▶ **TASK DESCRIPTION**
Each line below is to be set down again exactly.

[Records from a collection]
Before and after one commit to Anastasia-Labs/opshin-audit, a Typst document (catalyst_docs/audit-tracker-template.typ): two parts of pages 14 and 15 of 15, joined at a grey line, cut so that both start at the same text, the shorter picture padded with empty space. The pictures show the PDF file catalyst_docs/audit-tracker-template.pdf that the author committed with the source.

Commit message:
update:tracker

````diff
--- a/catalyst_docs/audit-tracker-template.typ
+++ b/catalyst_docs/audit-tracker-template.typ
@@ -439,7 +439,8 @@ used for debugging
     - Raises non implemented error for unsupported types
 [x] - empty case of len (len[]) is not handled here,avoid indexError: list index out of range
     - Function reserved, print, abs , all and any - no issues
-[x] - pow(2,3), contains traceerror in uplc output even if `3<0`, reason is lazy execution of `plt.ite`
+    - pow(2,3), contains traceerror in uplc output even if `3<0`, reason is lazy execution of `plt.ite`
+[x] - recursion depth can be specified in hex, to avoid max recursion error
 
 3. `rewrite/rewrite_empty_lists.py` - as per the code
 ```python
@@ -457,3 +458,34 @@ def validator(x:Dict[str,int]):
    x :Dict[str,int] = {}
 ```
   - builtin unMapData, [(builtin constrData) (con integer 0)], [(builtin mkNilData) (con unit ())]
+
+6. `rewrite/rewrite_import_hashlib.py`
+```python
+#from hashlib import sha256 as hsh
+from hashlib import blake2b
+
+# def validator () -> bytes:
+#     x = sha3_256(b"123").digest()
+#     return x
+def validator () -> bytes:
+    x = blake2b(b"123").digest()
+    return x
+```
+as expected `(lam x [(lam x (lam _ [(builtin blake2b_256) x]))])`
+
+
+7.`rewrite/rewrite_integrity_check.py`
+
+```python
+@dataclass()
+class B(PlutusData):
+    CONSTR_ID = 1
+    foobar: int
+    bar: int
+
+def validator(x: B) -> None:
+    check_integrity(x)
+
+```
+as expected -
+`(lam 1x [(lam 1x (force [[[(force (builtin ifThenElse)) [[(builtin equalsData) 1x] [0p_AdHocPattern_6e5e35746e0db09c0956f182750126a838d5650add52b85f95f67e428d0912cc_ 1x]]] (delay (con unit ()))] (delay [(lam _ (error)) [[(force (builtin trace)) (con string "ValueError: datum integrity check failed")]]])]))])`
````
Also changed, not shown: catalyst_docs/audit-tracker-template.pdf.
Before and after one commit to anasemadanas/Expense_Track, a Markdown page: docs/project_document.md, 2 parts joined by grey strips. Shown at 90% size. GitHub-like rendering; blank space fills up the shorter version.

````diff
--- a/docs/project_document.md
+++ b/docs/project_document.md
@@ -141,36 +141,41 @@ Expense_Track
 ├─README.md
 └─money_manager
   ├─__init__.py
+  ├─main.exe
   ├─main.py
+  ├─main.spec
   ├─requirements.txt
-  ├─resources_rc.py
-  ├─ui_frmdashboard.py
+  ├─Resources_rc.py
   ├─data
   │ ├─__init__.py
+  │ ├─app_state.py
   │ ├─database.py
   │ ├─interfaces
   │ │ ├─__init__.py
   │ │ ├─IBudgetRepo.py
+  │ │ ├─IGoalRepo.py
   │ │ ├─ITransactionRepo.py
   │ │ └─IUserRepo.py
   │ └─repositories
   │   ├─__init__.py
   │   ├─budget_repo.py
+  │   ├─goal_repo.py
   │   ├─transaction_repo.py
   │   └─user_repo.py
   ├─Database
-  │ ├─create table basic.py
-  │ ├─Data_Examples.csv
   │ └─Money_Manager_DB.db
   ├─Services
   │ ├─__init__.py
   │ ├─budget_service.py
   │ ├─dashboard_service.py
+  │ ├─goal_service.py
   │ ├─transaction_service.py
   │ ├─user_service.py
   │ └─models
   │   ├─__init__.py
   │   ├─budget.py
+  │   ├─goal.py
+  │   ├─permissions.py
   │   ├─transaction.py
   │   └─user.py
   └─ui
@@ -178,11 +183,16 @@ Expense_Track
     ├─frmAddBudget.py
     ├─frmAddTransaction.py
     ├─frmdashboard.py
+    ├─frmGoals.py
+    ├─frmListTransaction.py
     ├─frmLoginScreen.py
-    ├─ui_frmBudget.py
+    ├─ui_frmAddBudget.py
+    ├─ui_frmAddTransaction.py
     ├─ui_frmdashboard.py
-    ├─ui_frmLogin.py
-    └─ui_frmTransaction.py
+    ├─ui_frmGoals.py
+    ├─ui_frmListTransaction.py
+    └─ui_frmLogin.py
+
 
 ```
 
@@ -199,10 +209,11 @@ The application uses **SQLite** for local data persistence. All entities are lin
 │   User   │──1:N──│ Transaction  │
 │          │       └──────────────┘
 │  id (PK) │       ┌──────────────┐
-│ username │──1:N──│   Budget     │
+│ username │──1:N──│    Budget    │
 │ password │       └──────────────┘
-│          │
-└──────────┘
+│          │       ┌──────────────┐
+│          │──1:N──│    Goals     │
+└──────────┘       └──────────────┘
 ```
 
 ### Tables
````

▶ **WRITTEN RESPONSE**
Before and after one commit to Anastasia-Labs/opshin-audit, a Typst document (catalyst_docs/audit-tracker-template.typ): two parts of pages 14 and 15 of 15, joined at a grey line, cut so that both start at the same text, the shorter picture padded with empty space. The pictures show the PDF file catalyst_docs/audit-tracker-template.pdf that the author committed with the source.

Commit message:
update:tracker

````diff
--- a/catalyst_docs/audit-tracker-template.typ
+++ b/catalyst_docs/audit-tracker-template.typ
@@ -439,7 +439,8 @@ used for debugging
     - Raises non implemented error for unsupported types
 [x] - empty case of len (len[]) is not handled here,avoid indexError: list index out of range
     - Function reserved, print, abs , all and any - no issues
-[x] - pow(2,3), contains traceerror in uplc output even if `3<0`, reason is lazy execution of `plt.ite`
+    - pow(2,3), contains traceerror in uplc output even if `3<0`, reason is lazy execution of `plt.ite`
+[x] - recursion depth can be specified in hex, to avoid max recursion error
 
 3. `rewrite/rewrite_empty_lists.py` - as per the code
 ```python
@@ -457,3 +458,34 @@ def validator(x:Dict[str,int]):
    x :Dict[str,int] = {}
 ```
   - builtin unMapData, [(builtin constrData) (con integer 0)], [(builtin mkNilData) (con unit ())]
+
+6. `rewrite/rewrite_import_hashlib.py`
+```python
+#from hashlib import sha256 as hsh
+from hashlib import blake2b
+
+# def validator () -> bytes:
+#     x = sha3_256(b"123").digest()
+#     return x
+def validator () -> bytes:
+    x = blake2b(b"123").digest()
+    return x
+```
+as expected `(lam x [(lam x (lam _ [(builtin blake2b_256) x]))])`
+
+
+7.`rewrite/rewrite_integrity_check.py`
+
+```python
+@dataclass()
+class B(PlutusData):
+    CONSTR_ID = 1
+    foobar: int
+    bar: int
+
+def validator(x: B) -> None:
+    check_integrity(x)
+
+```
+as expected -
+`(lam 1x [(lam 1x (force [[[(force (builtin ifThenElse)) [[(builtin equalsData) 1x] [0p_AdHocPattern_6e5e35746e0db09c0956f182750126a838d5650add52b85f95f67e428d0912cc_ 1x]]] (delay (con unit ()))] (delay [(lam _ (error)) [[(force (builtin trace)) (con string "ValueError: datum integrity check failed")]]])]))])`
````
Also changed, not shown: catalyst_docs/audit-tracker-template.pdf.
Before and after one commit to anasemadanas/Expense_Track, a Markdown page: docs/project_document.md, 2 parts joined by grey strips. Shown at 90% size. GitHub-like rendering; blank space fills up the shorter version.

````diff
--- a/docs/project_document.md
+++ b/docs/project_document.md
@@ -141,36 +141,41 @@ Expense_Track
 ├─README.md
 └─money_manager
   ├─__init__.py
+  ├─main.exe
   ├─main.py
+  ├─main.spec
   ├─requirements.txt
-  ├─resources_rc.py
-  ├─ui_frmdashboard.py
+  ├─Resources_rc.py
   ├─data
   │ ├─__init__.py
+  │ ├─app_state.py
   │ ├─database.py
   │ ├─interfaces
   │ │ ├─__init__.py
   │ │ ├─IBudgetRepo.py
+  │ │ ├─IGoalRepo.py
   │ │ ├─ITransactionRepo.py
   │ │ └─IUserRepo.py
   │ └─repositories
   │   ├─__init__.py
   │   ├─budget_repo.py
+  │   ├─goal_repo.py
   │   ├─transaction_repo.py
   │   └─user_repo.py
   ├─Database
-  │ ├─create table basic.py
-  │ ├─Data_Examples.csv
   │ └─Money_Manager_DB.db
   ├─Services
   │ ├─__init__.py
   │ ├─budget_service.py
   │ ├─dashboard_service.py
+  │ ├─goal_service.py
   │ ├─transaction_service.py
   │ ├─user_service.py
   │ └─models
   │   ├─__init__.py
   │   ├─budget.py
+  │   ├─goal.py
+  │   ├─permissions.py
   │   ├─transaction.py
   │   └─user.py
   └─ui
@@ -178,11 +183,16 @@ Expense_Track
     ├─frmAddBudget.py
     ├─frmAddTransaction.py
     ├─frmdashboard.py
+    ├─frmGoals.py
+    ├─frmListTransaction.py
     ├─frmLoginScreen.py
-    ├─ui_frmBudget.py
+    ├─ui_frmAddBudget.py
+    ├─ui_frmAddTransaction.py
     ├─ui_frmdashboard.py
-    ├─ui_frmLogin.py
-    └─ui_frmTransaction.py
+    ├─ui_frmGoals.py
+    ├─ui_frmListTransaction.py
+    └─ui_frmLogin.py
+
 
 ```
 
@@ -199,10 +209,11 @@ The application uses **SQLite** for local data persistence. All entities are lin
 │   User   │──1:N──│ Transaction  │
 │          │       └──────────────┘
 │  id (PK) │       ┌──────────────┐
-│ username │──1:N──│   Budget     │
+│ username │──1:N──│    Budget    │
 │ password │       └──────────────┘
-│          │
-└──────────┘
+│          │       ┌──────────────┐
+│          │──1:N──│    Goals     │
+└──────────┘       └──────────────┘
 ```
 
 ### Tables
````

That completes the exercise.